▸ **Work to be completed**: The expected answer is a copy of every line in the listing that has the word "security".

▸ **Data shown**:
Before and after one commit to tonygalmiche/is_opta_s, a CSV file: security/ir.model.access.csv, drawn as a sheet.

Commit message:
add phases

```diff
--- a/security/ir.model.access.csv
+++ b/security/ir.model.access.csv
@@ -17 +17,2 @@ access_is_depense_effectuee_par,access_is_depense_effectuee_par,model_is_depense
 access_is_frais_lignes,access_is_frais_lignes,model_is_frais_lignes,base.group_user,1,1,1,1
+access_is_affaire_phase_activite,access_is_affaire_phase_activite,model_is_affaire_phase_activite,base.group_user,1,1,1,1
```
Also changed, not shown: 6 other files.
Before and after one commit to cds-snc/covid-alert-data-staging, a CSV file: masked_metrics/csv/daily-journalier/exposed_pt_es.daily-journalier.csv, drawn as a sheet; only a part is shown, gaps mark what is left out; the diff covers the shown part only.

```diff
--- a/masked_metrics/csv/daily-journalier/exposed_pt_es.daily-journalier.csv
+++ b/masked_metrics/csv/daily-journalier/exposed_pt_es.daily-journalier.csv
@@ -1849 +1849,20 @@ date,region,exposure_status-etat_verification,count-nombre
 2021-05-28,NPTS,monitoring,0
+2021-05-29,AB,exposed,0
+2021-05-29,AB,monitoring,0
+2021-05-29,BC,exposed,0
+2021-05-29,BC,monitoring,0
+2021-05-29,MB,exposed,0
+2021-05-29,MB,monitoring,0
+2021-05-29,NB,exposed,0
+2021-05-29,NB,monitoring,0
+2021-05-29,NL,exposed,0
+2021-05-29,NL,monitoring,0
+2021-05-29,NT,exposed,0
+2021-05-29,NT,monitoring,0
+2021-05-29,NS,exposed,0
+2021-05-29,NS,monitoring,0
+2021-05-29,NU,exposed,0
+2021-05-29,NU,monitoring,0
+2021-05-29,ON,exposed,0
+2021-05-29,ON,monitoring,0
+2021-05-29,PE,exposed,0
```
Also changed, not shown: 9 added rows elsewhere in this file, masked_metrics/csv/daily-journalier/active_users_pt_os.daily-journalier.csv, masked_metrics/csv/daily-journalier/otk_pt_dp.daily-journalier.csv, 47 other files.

▸ **Written answer**:
Before and after one commit to tonygalmiche/is_opta_s, a CSV file: security/ir.model.access.csv, drawn as a sheet.
--- a/security/ir.model.access.csv
+++ b/security/ir.model.access.csv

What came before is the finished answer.